Top of Available records

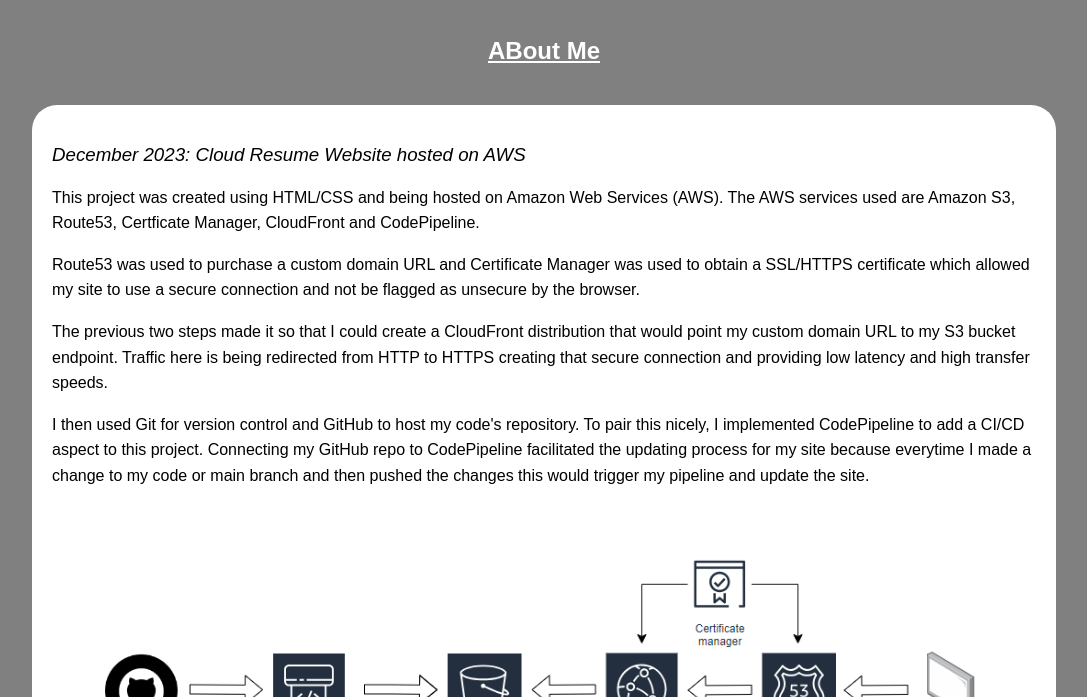
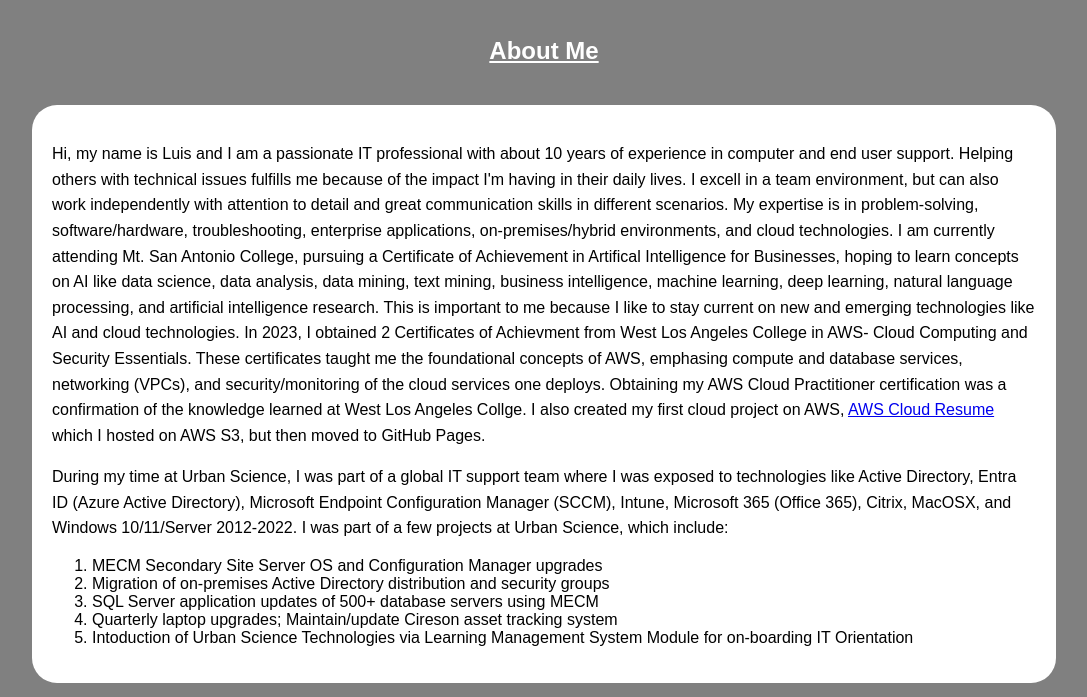
Before and after one commit to luish24/CloudResume, a plain HTML site: page aboutme.html in a window 1280 px wide. Shown: the part 304-1001 px from the top of the page, without its empty margins (96-1183 px from the left). Drawn offline with Linux system fonts and the light colour scheme.

Commit message:
editing about me

```diff
--- a/aboutme.html
+++ b/aboutme.html
@@ -19,19 +19,27 @@
             <section class="linktree-section">
                 <a href="index.html" class="linktree-link">Home</a>
             </section>
-            <h5>ABout Me</h5>
+            <h5>About Me</h5>
 
-            <section id="cloudresume" class="cloudresume">
-                <h3>December 2023: Cloud Resume Website hosted on AWS</h3>
-                <p>This project was created using HTML/CSS and being hosted on Amazon Web Services (AWS). The AWS services used are Amazon S3, Route53, Certficate Manager, CloudFront and CodePipeline.</p>
-                <p>Route53 was used to purchase a custom domain URL and Certificate Manager was used to obtain a SSL/HTTPS certificate which allowed my site to use a secure connection and not be flagged as unsecure by the browser.</p>
-                <p>The previous two steps made it so that I could create a CloudFront distribution that would point my custom domain URL to my S3 bucket endpoint. Traffic here is being redirected from HTTP to HTTPS creating that secure
-                    connection and providing low latency and high transfer speeds. </p>
-                <p>I then used Git for version control and GitHub to host my code's repository. To pair this nicely, I implemented CodePipeline to add a CI/CD aspect to this project. Connecting my GitHub repo to CodePipeline
-                facilitated the updating process for my site because everytime I made a change to my code or main branch and then pushed the changes this would trigger my pipeline and update the site.
+            <section id="aboutme" class="aboutme">
+                <p>Hi, my name is Luis and I am a passionate IT professional with about 10 years of experience in computer and end user support. Helping others with technical issues fulfills me because of the impact I'm having in their daily lives. I excell in a team environment, but can also work
+                independently with attention to detail and great communication skills in different scenarios. My expertise is in problem-solving, software/hardware, troubleshooting, enterprise applications, on-premises/hybrid environments, and cloud technologies. I am currently attending Mt. San Antonio
+                College, pursuing a Certificate of Achievement in Artifical Intelligence for Businesses, hoping to learn concepts on AI like data science, data analysis, data mining, text mining, business intelligence, machine learning, deep learning, natural language processing,
+                and artificial intelligence research. This is important to me because I like to stay current on new and emerging technologies like AI and cloud technologies. In 2023, I obtained 2 Certificates of Achievment from West Los Angeles College in AWS- Cloud Computing and Security Essentials. These
+                certificates taught me the foundational concepts of AWS, emphasing compute and database services, networking (VPCs), and security/monitoring of the cloud services one deploys. Obtaining my AWS Cloud Practitioner certification was a confirmation of the knowledge learned at West Los Angeles Collge.
+                I also created my first cloud project on AWS, <a href="CloudResume.html" target="_blank" class="external-link">AWS Cloud Resume</a> which I hosted on AWS S3, but then moved to GitHub Pages.
                 </p>
-                <img src="Images/Diagram.png" alt="AWS Diagram" class="diagram">
-                <p>Here's a link to the GitHub Repo used for this Project: <a href="https://github.com/luish24/CloudResume" target="_blank" class="external-link">GitHub Repo</a></p>
+                <p>During my time at Urban Science, I was part of a global IT support team where I was exposed to technologies like Active Directory, Entra ID (Azure Active Directory), Microsoft Endpoint Configuration Manager (SCCM), Intune, Microsoft 365 (Office 365), Citrix, MacOSX, and Windows 10/11/Server 2012-2022.
+                    I was part of a few projects at Urban Science, which include:
+                    <ol type="1">
+                        <li>MECM Secondary Site Server OS and Configuration Manager upgrades</li>
+                        <li>Migration of on-premises Active Directory distribution and security groups</li>
+                        <li>SQL Server application updates of 500+ database servers using MECM</li>
+                        <li>Quarterly laptop upgrades; Maintain/update Cireson asset tracking system</li>
+                        <li>Intoduction of Urban Science Technologies via Learning Management System Module for on-boarding IT Orientation</li>
+                      </ol>
+
+                </p>
             </section>
 
         <footer>
@@ -52,8 +60,7 @@
                 <span class="tooltip"></span>
             </a>
 
-            <h4>Powered by Amazon Web Services</h4>
-            <h4>&copy; Copyright 2024. All Rights Reserved.</h4>
+            <h4>&copy; Copyright 2025. All Rights Reserved.</h4>
         </footer>
         </main>
     </div>
--- a/css/styles.css
+++ b/css/styles.css
@@ -57,7 +57,7 @@ h5{
 }
 
 /* Section styles */
-.education, .work-experience, .certifications, .diagram, .cloudresume{
+.education, .work-experience, .certifications, .diagram, .cloudresume, .aboutme{
     margin-bottom: 20px;
     background-color: white;
     border-radius: 25px;
```
Also changed, not shown: CloudResume.html (+1 -2 lines), index.html (+4 -2 lines), projects.html (+2 -3 lines), resume.html (+2 -2 lines).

Bottom of Available records

Your goal - Before you return the listing, strip out its pictures; all else must match exactly.

Exercise answer -
Before and after one commit to luish24/CloudResume, a plain HTML site: page aboutme.html in a window 1280 px wide. Shown: the part 304-1001 px from the top of the page, without its empty margins (96-1183 px from the left). Drawn offline with Linux system fonts and the light colour scheme.

Commit message:
editing about me

```diff
--- a/aboutme.html
+++ b/aboutme.html
@@ -19,19 +19,27 @@
             <section class="linktree-section">
                 <a href="index.html" class="linktree-link">Home</a>
             </section>
-            <h5>ABout Me</h5>
+            <h5>About Me</h5>
 
-            <section id="cloudresume" class="cloudresume">
-                <h3>December 2023: Cloud Resume Website hosted on AWS</h3>
-                <p>This project was created using HTML/CSS and being hosted on Amazon Web Services (AWS). The AWS services used are Amazon S3, Route53, Certficate Manager, CloudFront and CodePipeline.</p>
-                <p>Route53 was used to purchase a custom domain URL and Certificate Manager was used to obtain a SSL/HTTPS certificate which allowed my site to use a secure connection and not be flagged as unsecure by the browser.</p>
-                <p>The previous two steps made it so that I could create a CloudFront distribution that would point my custom domain URL to my S3 bucket endpoint. Traffic here is being redirected from HTTP to HTTPS creating that secure
-                    connection and providing low latency and high transfer speeds. </p>
-                <p>I then used Git for version control and GitHub to host my code's repository. To pair this nicely, I implemented CodePipeline to add a CI/CD aspect to this project. Connecting my GitHub repo to CodePipeline
-                facilitated the updating process for my site because everytime I made a change to my code or main branch and then pushed the changes this would trigger my pipeline and update the site.
+            <section id="aboutme" class="aboutme">
+                <p>Hi, my name is Luis and I am a passionate IT professional with about 10 years of experience in computer and end user support. Helping others with technical issues fulfills me because of the impact I'm having in their daily lives. I excell in a team environment, but can also work
+                independently with attention to detail and great communication skills in different scenarios. My expertise is in problem-solving, software/hardware, troubleshooting, enterprise applications, on-premises/hybrid environments, and cloud technologies. I am currently attending Mt. San Antonio
+                College, pursuing a Certificate of Achievement in Artifical Intelligence for Businesses, hoping to learn concepts on AI like data science, data analysis, data mining, text mining, business intelligence, machine learning, deep learning, natural language processing,
+                and artificial intelligence research. This is important to me because I like to stay current on new and emerging technologies like AI and cloud technologies. In 2023, I obtained 2 Certificates of Achievment from West Los Angeles College in AWS- Cloud Computing and Security Essentials. These
+                certificates taught me the foundational concepts of AWS, emphasing compute and database services, networking (VPCs), and security/monitoring of the cloud services one deploys. Obtaining my AWS Cloud Practitioner certification was a confirmation of the knowledge learned at West Los Angeles Collge.
+                I also created my first cloud project on AWS, <a href="CloudResume.html" target="_blank" class="external-link">AWS Cloud Resume</a> which I hosted on AWS S3, but then moved to GitHub Pages.
                 </p>
-                <img src="Images/Diagram.png" alt="AWS Diagram" class="diagram">
-                <p>Here's a link to the GitHub Repo used for this Project: <a href="https://github.com/luish24/CloudResume" target="_blank" class="external-link">GitHub Repo</a></p>
+                <p>During my time at Urban Science, I was part of a global IT support team where I was exposed to technologies like Active Directory, Entra ID (Azure Active Directory), Microsoft Endpoint Configuration Manager (SCCM), Intune, Microsoft 365 (Office 365), Citrix, MacOSX, and Windows 10/11/Server 2012-2022.
+                    I was part of a few projects at Urban Science, which include:
+                    <ol type="1">
+                        <li>MECM Secondary Site Server OS and Configuration Manager upgrades</li>
+                        <li>Migration of on-premises Active Directory distribution and security groups</li>
+                        <li>SQL Server application updates of 500+ database servers using MECM</li>
+                        <li>Quarterly laptop upgrades; Maintain/update Cireson asset tracking system</li>
+                        <li>Intoduction of Urban Science Technologies via Learning Management System Module for on-boarding IT Orientation</li>
+                      </ol>
+
+                </p>
             </section>
 
         <footer>
@@ -52,8 +60,7 @@
                 <span class="tooltip"></span>
             </a>
 
-            <h4>Powered by Amazon Web Services</h4>
-            <h4>&copy; Copyright 2024. All Rights Reserved.</h4>
+            <h4>&copy; Copyright 2025. All Rights Reserved.</h4>
         </footer>
         </main>
     </div>
--- a/css/styles.css
+++ b/css/styles.css
@@ -57,7 +57,7 @@ h5{
 }
 
 /* Section styles */
-.education, .work-experience, .certifications, .diagram, .cloudresume{
+.education, .work-experience, .certifications, .diagram, .cloudresume, .aboutme{
     margin-bottom: 20px;
     background-color: white;
     border-radius: 25px;
```
Also changed, not shown: CloudResume.html (+1 -2 lines), index.html (+4 -2 lines), projects.html (+2 -3 lines), resume.html (+2 -2 lines).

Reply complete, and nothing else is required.